Personally, my wife and I are convinced that the steps we have taken have contributed to slowing down her memory loss. Those include physical activities such as golf, tennis, swimming, biking, walking, gardening and aerobic exercises; social interaction such as singing in a choir, dancing, word puzzles, games and diet recommendations from the neurologist; family acknowledgement and involvement, and a genuine loving partnership.

Finally, for spouses and those who have a relationship with a care receiver, don’t attempt to go it alone; get professional help. While a volunteer at Memory Matters, I found this local organization to be an excellent reference for information while offering a variety of support programs.

Most important, maintain a positive attitude!

Earle and Nancy Everett

Moss Creek

To the Editor:

After several years of major damage in our area from hurricanes, Florence spared us. But she didn’t spare our neighbors just up the coast.
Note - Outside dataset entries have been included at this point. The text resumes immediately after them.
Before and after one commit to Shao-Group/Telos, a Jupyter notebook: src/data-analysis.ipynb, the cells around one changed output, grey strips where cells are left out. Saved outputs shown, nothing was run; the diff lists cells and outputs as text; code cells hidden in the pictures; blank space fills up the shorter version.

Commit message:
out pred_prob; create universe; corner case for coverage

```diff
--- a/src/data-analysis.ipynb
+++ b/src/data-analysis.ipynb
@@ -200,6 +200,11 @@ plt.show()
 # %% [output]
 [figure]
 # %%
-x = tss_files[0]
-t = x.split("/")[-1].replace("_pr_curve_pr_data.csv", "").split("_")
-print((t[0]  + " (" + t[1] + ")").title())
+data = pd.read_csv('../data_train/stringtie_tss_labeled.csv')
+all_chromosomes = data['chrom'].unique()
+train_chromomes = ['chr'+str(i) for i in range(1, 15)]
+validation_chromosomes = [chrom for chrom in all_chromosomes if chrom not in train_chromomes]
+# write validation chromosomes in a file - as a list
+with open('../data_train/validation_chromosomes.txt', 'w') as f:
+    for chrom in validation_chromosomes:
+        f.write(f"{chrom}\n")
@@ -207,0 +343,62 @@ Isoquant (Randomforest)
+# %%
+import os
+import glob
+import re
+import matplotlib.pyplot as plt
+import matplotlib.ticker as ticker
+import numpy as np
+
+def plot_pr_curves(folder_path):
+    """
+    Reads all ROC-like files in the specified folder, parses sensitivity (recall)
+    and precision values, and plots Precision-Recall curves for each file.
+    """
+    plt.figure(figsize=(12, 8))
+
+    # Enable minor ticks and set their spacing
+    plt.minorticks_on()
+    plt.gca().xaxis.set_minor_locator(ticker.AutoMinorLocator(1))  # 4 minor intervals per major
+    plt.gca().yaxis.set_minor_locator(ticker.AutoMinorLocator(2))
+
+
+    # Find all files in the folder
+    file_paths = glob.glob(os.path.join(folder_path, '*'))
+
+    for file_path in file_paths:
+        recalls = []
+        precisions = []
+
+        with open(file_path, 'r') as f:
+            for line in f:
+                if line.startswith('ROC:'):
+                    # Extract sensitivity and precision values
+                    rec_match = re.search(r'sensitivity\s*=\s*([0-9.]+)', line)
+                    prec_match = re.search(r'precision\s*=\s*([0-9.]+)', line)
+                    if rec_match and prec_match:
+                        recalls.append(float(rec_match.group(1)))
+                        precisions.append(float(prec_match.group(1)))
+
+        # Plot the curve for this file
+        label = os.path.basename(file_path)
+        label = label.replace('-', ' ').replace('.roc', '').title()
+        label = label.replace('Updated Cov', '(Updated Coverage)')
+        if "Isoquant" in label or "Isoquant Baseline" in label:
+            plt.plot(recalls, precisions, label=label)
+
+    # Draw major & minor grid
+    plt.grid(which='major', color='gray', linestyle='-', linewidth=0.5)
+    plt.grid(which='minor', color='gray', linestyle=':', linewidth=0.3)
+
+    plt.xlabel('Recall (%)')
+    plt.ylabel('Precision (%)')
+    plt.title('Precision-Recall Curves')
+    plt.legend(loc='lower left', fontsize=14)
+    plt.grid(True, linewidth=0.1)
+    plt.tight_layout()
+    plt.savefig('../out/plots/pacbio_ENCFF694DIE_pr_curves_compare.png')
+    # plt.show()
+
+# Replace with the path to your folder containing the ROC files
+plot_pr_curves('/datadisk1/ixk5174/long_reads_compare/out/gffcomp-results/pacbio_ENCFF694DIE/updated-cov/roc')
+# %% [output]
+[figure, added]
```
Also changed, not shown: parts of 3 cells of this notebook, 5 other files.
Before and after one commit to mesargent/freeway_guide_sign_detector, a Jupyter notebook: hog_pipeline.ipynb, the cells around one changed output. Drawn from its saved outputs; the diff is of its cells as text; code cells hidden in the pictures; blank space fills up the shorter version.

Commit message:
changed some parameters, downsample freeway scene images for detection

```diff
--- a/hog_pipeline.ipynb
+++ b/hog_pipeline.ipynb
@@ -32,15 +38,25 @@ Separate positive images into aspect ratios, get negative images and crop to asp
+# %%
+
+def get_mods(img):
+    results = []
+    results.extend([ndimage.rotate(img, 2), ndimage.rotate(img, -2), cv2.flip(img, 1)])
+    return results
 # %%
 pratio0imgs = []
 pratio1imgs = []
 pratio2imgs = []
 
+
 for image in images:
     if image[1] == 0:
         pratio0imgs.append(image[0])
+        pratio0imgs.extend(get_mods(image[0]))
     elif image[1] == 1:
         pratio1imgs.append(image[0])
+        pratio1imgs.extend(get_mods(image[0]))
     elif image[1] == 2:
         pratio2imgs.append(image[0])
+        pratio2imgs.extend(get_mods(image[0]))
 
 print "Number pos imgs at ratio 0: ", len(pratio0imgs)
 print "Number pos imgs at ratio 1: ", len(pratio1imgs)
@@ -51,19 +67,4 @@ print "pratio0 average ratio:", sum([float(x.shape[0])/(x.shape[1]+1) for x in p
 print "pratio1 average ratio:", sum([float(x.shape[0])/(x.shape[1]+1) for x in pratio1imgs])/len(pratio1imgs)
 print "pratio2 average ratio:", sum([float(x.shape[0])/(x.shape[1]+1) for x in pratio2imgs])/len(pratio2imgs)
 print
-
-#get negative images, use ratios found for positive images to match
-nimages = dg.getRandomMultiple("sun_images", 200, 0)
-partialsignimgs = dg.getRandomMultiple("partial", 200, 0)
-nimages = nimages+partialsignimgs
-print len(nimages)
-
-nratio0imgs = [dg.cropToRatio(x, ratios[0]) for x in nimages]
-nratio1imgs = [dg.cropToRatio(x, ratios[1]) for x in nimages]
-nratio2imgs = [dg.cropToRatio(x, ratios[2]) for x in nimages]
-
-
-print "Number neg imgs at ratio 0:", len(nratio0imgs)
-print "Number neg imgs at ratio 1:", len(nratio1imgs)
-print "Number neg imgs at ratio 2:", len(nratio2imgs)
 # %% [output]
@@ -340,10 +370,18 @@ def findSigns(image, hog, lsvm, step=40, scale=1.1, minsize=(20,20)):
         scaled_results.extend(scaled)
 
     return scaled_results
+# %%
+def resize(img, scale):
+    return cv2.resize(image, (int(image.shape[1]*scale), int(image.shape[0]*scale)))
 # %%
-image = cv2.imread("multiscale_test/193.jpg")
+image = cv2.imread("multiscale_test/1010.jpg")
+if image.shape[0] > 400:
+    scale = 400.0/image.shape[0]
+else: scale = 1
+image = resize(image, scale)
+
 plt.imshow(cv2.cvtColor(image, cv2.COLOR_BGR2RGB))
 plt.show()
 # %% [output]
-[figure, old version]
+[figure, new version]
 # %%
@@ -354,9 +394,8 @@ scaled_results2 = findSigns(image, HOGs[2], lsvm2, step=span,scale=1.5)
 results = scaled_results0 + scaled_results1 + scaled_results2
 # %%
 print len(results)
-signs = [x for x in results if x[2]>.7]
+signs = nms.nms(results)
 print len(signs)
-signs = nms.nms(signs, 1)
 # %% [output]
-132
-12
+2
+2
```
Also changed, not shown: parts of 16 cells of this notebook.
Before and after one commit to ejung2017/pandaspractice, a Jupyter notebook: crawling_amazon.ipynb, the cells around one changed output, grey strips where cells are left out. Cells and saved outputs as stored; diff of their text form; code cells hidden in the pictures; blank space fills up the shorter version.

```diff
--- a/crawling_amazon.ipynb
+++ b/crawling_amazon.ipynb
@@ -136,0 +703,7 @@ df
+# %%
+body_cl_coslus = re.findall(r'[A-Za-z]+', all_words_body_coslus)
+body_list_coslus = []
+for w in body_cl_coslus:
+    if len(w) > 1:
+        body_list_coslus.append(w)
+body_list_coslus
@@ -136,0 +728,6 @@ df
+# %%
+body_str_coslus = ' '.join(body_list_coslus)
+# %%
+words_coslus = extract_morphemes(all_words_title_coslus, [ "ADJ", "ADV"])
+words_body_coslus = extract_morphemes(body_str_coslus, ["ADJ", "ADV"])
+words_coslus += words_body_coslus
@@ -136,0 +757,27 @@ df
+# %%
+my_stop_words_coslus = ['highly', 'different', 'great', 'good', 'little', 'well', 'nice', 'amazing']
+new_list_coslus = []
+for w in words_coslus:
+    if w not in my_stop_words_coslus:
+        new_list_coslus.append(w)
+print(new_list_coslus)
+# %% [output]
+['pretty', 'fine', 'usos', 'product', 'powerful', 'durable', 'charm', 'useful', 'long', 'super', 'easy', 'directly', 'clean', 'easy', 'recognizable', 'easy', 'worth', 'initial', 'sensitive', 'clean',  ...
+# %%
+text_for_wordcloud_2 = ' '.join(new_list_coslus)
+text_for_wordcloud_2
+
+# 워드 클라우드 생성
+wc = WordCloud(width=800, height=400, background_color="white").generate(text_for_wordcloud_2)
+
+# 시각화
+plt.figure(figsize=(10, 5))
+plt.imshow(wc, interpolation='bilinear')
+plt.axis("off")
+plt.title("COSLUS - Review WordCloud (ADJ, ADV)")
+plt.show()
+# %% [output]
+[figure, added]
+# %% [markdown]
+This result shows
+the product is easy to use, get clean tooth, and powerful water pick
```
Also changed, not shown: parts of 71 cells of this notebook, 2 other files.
We were nervous and mesmerized at the same time as we awaited another shift in direction, and watched the power of Mother Nature unleashed once again.

Just as we needed the generous nature of others in times past, others need our help now.

We know philanthropy. We know community foundations. We know what they’re going through because we’ve gone through it too. So, if you’re moved to help, I offer some suggestions that allow you to give to vetted institutions that are known to us and where your gift will be well-utilized:

The One SC Fund is a statewide disaster fund managed by the Central Carolina Community Foundation in Columbia. It did statewide disaster grantmaking following the floods in 2015, Matthew in 2016, and Irma in 2017. And it will be there for Florence.

Those wishing to contribute to the One SC Fund can do so in the following ways:

  • Online: Visit
  • Mail: Make checks payable to Central Carolina Community Foundation-One SC at 2711 Middleburg Drive, Suite 213, Columbia, SC 29204.

The Disaster Relief Fund at the North Carolina Community Foundation is also an option to help our friends farther up the coast.

  • Online: Visit
  • Mail: Make checks payable to NCCF – Disaster Relief at 3737 Glenwood Ave., Suite 460, Raleigh, NC 27612

Live generously.

Denise K. Spencer

President and CEO

Community Foundation of the Lowcountry

To the Editor:

Vince Sgroi made several inaccurate statements in his recent letter (Bluffton Sun, Sept. 5). He complains Democrats “still can’t accept the result … of the election.” Not liking the results is true.

He also writes, Democrats “will obstruct and resist.” It is entirely normal for both parties to disagree and resist the other.

Mr. Sgroi does not mention the eight-year-long GOP campaign to obstruct President Obama. This included a public insult during the State of the Union address.

The GOP blocked a hearing for Merrick Garland to join the Supreme Court.

Mr. Sgroi writes that Democrats advocate open borders and support crime by aliens. This is a lie. No one I have heard of advocated open borders. The GOP has refused to allow any immigration bill to come to a vote.

Immigration is a fundamental American value. It was a stated cause in the Declaration of Independence. It is a stated direct power of Congress to make legislation on the subject. This power has very limited court review as long as the law or any part of the law is rational.

I am a retired immigration official and have the knowledge to write on the issue.

William Cubley

Sun City Hilton Head

To the Editor:

Imagine my shock after returning from the mandatory evacuation from Hurricane Florence and opening my mail to find a letter from Crescent Atlantic States Management, stating that we must remove the banner over our front door that depicted a recent photo and congratulations for our Parris Island Marine graduate and his homecoming.

I am totally numb by the idea that people in this community would complain about a family being proud of their son in the armed services, especially since our Marines have been exceptional at helping those suffering in this storm and its aftermath.

The letter stated “no sign whatsoever,” commercial or otherwise should be posted, and that the banners must be taken down immediately.

I have no words for such a display of disheartening disrespect.

Claudia Cebollero

The Crescent, Bluffton